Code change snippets
=== Begin Enclosure ===
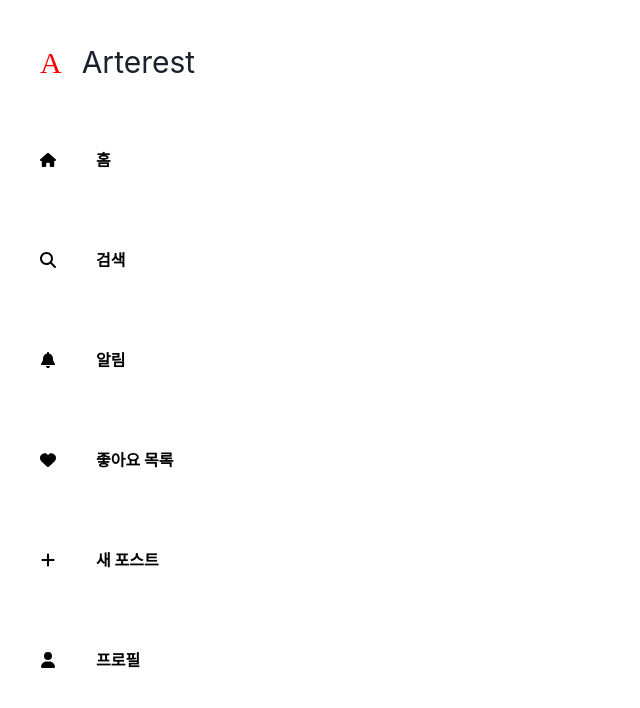
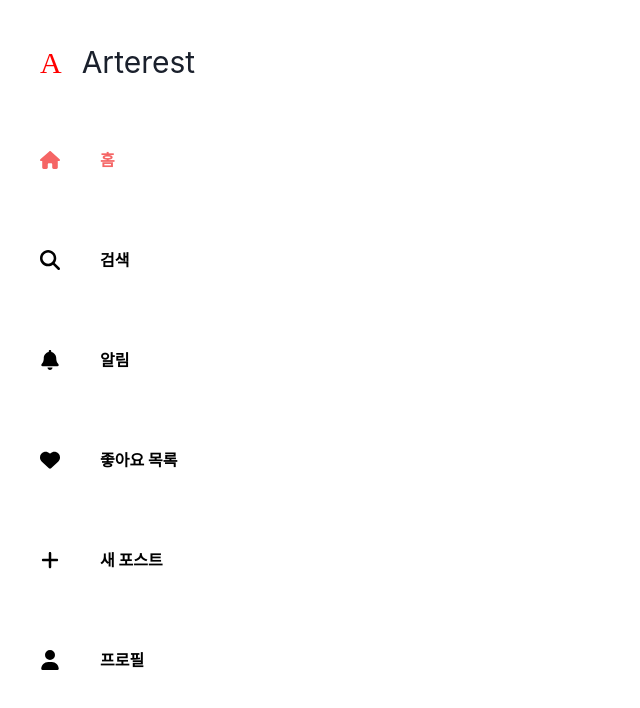
Before and after one commit to DevTraces/FrontEnd, a Next.js app: page /home/components/SideBar in a window 1280 px wide. Shown: the top 708 px of the page, without its empty margins (0-640 px from the left). Built offline with nearby package versions, Linux system fonts and the light colour scheme.

Commit message:
feat: Create SideBar component

```diff
--- a/src/pages/home/components/SideBar/index.tsx
+++ b/src/pages/home/components/SideBar/index.tsx
@@ -1,13 +1,35 @@
-import { Flex, Icon, Text } from "@chakra-ui/react";
+import {
+  Box,
+  Flex,
+  Icon,
+  Text,
+  useDisclosure,
+  useOutsideClick
+} from "@chakra-ui/react";
 import { FontAwesomeIcon } from "@fortawesome/react-fontawesome";
-import Link from "next/link";
-import { useRouter } from "next/router";
-import { NAVS } from "../../constants/nav";
+import { useRef, useState } from "react";
+import { Nav, NAVS } from "../../constants/nav";
+import Alert from "./Alert";
+import Like from "./Like";
+import Search from "./Search";
 
 export default function SideBar() {
-  const router = useRouter();
+  const { isOpen, onToggle, onClose, onOpen } = useDisclosure();
+  const [selectedNav, setSelectedNav] = useState<Nav["key"]>("home");
+  const drawerWantedNavs: Nav["key"][] = ["search", "alert", "like"];
+
+  const drawerRef = useRef(null);
+  useOutsideClick({
+    ref: drawerRef,
+    handler: e => {
+      const target = e.target as Element;
+      if (target.closest('[data-type="navItem"]')) return;
+      onClose();
+    }
+  });
 
   return (
+    <>
       <Flex
         direction="column"
         bg="white"
@@ -23,13 +45,15 @@ export default function SideBar() {
           xl: 250
         }}
         h="100vh"
+        zIndex="modal"
         pt={10}
       >
-      <Flex as="nav" direction="column" gap="50px">
+        <Flex as="nav" direction="column" gap="50px" data-type="navItem">
           <Flex pl={10} gap={5}>
             <Text color="red" fontSize="3xl" fontFamily="cursive">
               A
             </Text>
+            {!isOpen && (
               <Text
                 gap={10}
                 fontSize="3xl"
@@ -37,9 +61,9 @@ export default function SideBar() {
               >
                 Arterest
               </Text>
+            )}
           </Flex>
-        {NAVS.map(({ key, title, icon, href }) => (
-          <Link href={href}>
+          {NAVS.map(({ key, title, icon }) => (
             <Flex
               pl={10}
               h={50}
@@ -51,9 +75,23 @@ export default function SideBar() {
                 bg: "red.400",
                 color: "white"
               }}
-              color={router.pathname === href ? "red.400" : "black"}
+              color={selectedNav === key ? "red.400" : "black"}
+              onClick={() => {
+                if (drawerWantedNavs.includes(key)) {
+                  if (key === selectedNav) {
+                    onToggle();
+                  } else {
+                    onOpen();
+                  }
+                } else {
+                  onClose();
+                }
+
+                setSelectedNav(key);
+              }}
             >
-              <Icon key={key} as={FontAwesomeIcon} icon={icon} />
+              <Icon key={key} as={FontAwesomeIcon} icon={icon} boxSize="20px" />
+              {!isOpen && (
                 <Text
                   display={{
                     sm: "none",
@@ -62,10 +100,29 @@ export default function SideBar() {
                 >
                   {title}
                 </Text>
+              )}
             </Flex>
-          </Link>
           ))}
         </Flex>
       </Flex>
+      {drawerWantedNavs.includes(selectedNav) && (
+        <Box
+          zIndex="modal"
+          display={isOpen ? "block" : "none"}
+          position="fixed"
+          left="100px"
+          top={0}
+          p="40px"
+          w={300}
+          bg="white"
+          h="100vh"
+          ref={drawerRef}
+        >
+          {selectedNav === "search" && <Search />}
+          {selectedNav === "alert" && <Alert />}
+          {selectedNav === "like" && <Like />}
+        </Box>
+      )}
+    </>
   );
 }
```
Lines whose indentation alone changed are shown as unchanged.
=== End Enclosure ===
### Instructions to follow
Write out every entry again word for word, without any of the pictures.

### Answer section
Before and after one commit to DevTraces/FrontEnd, a Next.js app: page /home/components/SideBar in a window 1280 px wide. Shown: the top 708 px of the page, without its empty margins (0-640 px from the left). Built offline with nearby package versions, Linux system fonts and the light colour scheme.

Commit message:
feat: Create SideBar component

```diff
--- a/src/pages/home/components/SideBar/index.tsx
+++ b/src/pages/home/components/SideBar/index.tsx
@@ -1,13 +1,35 @@
-import { Flex, Icon, Text } from "@chakra-ui/react";
+import {
+  Box,
+  Flex,
+  Icon,
+  Text,
+  useDisclosure,
+  useOutsideClick
+} from "@chakra-ui/react";
 import { FontAwesomeIcon } from "@fortawesome/react-fontawesome";
-import Link from "next/link";
-import { useRouter } from "next/router";
-import { NAVS } from "../../constants/nav";
+import { useRef, useState } from "react";
+import { Nav, NAVS } from "../../constants/nav";
+import Alert from "./Alert";
+import Like from "./Like";
+import Search from "./Search";
 
 export default function SideBar() {
-  const router = useRouter();
+  const { isOpen, onToggle, onClose, onOpen } = useDisclosure();
+  const [selectedNav, setSelectedNav] = useState<Nav["key"]>("home");
+  const drawerWantedNavs: Nav["key"][] = ["search", "alert", "like"];
+
+  const drawerRef = useRef(null);
+  useOutsideClick({
+    ref: drawerRef,
+    handler: e => {
+      const target = e.target as Element;
+      if (target.closest('[data-type="navItem"]')) return;
+      onClose();
+    }
+  });
 
   return (
+    <>
       <Flex
         direction="column"
         bg="white"
@@ -23,13 +45,15 @@ export default function SideBar() {
           xl: 250
         }}
         h="100vh"
+        zIndex="modal"
         pt={10}
       >
-      <Flex as="nav" direction="column" gap="50px">
+        <Flex as="nav" direction="column" gap="50px" data-type="navItem">
           <Flex pl={10} gap={5}>
             <Text color="red" fontSize="3xl" fontFamily="cursive">
               A
             </Text>
+            {!isOpen && (
               <Text
                 gap={10}
                 fontSize="3xl"
@@ -37,9 +61,9 @@ export default function SideBar() {
               >
                 Arterest
               </Text>
+            )}
           </Flex>
-        {NAVS.map(({ key, title, icon, href }) => (
-          <Link href={href}>
+          {NAVS.map(({ key, title, icon }) => (
             <Flex
               pl={10}
               h={50}
@@ -51,9 +75,23 @@ export default function SideBar() {
                 bg: "red.400",
                 color: "white"
               }}
-              color={router.pathname === href ? "red.400" : "black"}
+              color={selectedNav === key ? "red.400" : "black"}
+              onClick={() => {
+                if (drawerWantedNavs.includes(key)) {
+                  if (key === selectedNav) {
+                    onToggle();
+                  } else {
+                    onOpen();
+                  }
+                } else {
+                  onClose();
+                }
+
+                setSelectedNav(key);
+              }}
             >
-              <Icon key={key} as={FontAwesomeIcon} icon={icon} />
+              <Icon key={key} as={FontAwesomeIcon} icon={icon} boxSize="20px" />
+              {!isOpen && (
                 <Text
                   display={{
                     sm: "none",
@@ -62,10 +100,29 @@ export default function SideBar() {
                 >
                   {title}
                 </Text>
+              )}
             </Flex>
-          </Link>
           ))}
         </Flex>
       </Flex>
+      {drawerWantedNavs.includes(selectedNav) && (
+        <Box
+          zIndex="modal"
+          display={isOpen ? "block" : "none"}
+          position="fixed"
+          left="100px"
+          top={0}
+          p="40px"
+          w={300}
+          bg="white"
+          h="100vh"
+          ref={drawerRef}
+        >
+          {selectedNav === "search" && <Search />}
+          {selectedNav === "alert" && <Alert />}
+          {selectedNav === "like" && <Like />}
+        </Box>
+      )}
+    </>
   );
 }
```
Lines whose indentation alone changed are shown as unchanged.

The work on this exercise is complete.